Lycopene Interferes with Cell Progression and IGF-1 Signaling in Mammary Cancer Cells

The Durk Pearson & Sandy Shaw®
Life Extension NewsTM
Volume 6 No. 1 • February 2003

Lycopene Interferes with Cell Progression and IGF-1 Signaling in Mammary Cancer Cells

There is evidence that IGF-1 (insulinlike growth factor 1) signaling may play a role in certain cancers (such as prostate, breast, lung, and colorectal in women) by acting as a mitogen (a substance that increases cell proliferation) and inhibiting apoptosis (programmed cell death). In observational studies, higher levels of IGF-1 are associated with higher risks of these and possibly other cancers.1 Hence, interfering with IGF-1 signaling, especially if such interference can be localized to high-risk tissues sensitive to its mitogenic effects,2 would be very desirable in terms of reducing cancer risk.

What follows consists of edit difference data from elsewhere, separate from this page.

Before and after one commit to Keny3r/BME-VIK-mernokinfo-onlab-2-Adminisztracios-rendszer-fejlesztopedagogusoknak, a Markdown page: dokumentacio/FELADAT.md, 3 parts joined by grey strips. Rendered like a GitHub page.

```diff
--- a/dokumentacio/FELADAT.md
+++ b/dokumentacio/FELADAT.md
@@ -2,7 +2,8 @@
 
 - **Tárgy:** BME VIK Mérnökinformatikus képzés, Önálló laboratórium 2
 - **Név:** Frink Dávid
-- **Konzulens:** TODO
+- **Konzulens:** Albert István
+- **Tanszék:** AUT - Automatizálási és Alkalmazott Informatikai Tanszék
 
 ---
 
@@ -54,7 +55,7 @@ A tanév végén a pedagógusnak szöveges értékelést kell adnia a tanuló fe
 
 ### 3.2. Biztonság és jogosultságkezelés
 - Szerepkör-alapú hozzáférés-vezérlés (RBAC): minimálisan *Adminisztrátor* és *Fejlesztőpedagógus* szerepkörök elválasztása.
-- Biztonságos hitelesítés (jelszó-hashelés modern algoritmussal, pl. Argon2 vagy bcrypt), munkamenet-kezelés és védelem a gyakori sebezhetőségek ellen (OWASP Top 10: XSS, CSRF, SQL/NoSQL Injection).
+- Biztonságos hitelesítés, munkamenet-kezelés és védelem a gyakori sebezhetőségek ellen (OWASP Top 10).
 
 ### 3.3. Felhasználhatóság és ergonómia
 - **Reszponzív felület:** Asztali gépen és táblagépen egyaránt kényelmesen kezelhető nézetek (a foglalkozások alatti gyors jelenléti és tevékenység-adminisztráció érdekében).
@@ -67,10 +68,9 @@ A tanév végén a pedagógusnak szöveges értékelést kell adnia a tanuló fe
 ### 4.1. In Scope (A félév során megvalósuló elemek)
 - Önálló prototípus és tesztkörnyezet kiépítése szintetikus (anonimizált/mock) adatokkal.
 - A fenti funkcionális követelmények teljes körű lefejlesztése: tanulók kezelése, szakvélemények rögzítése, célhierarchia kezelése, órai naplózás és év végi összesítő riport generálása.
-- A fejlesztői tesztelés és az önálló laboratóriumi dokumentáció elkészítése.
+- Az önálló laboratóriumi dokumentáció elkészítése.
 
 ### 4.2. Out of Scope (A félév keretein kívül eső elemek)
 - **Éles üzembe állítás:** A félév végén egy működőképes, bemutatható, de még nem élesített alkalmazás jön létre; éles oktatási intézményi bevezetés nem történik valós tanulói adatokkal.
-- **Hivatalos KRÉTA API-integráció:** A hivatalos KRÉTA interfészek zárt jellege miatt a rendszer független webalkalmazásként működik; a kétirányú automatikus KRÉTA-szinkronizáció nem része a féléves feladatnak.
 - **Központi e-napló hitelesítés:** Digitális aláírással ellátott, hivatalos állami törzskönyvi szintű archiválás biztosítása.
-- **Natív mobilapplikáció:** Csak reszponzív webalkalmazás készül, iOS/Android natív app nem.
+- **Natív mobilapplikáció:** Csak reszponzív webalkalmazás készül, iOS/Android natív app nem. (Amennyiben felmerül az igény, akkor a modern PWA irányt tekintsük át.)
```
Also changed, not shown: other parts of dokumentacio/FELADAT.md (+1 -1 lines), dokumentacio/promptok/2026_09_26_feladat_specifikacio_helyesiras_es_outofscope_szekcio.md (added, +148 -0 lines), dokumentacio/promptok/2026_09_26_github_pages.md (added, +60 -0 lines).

A recent paper8 reports that, in mammary cancer cells, growth stimulation by IGF-1 was markedly reduced by lycopene treatment. The researchers note that these effects were not associated with changes in the number or affinity of IGF-1 receptors, but were a result of an increase in membrane-associated IGF-binding proteins, which were shown previously to negatively regulate IGF-1 receptor activation in different cancer cells. Moreover, they report that lycopene inhibited basal and IGF-induced thymidine incorporation into DNA (as a measure of growth) and slowed cell cycle progression, while not causing cell death. These same authors had previously reported that lycopene inhibited mammary, endometrial, and lung cancer cell growth in a dose-dependent manner; the concentration causing 50% inhibition was approximately 2 microM. The latter inhibition was detected after 24 hours of incubation and was maintained for at least three days.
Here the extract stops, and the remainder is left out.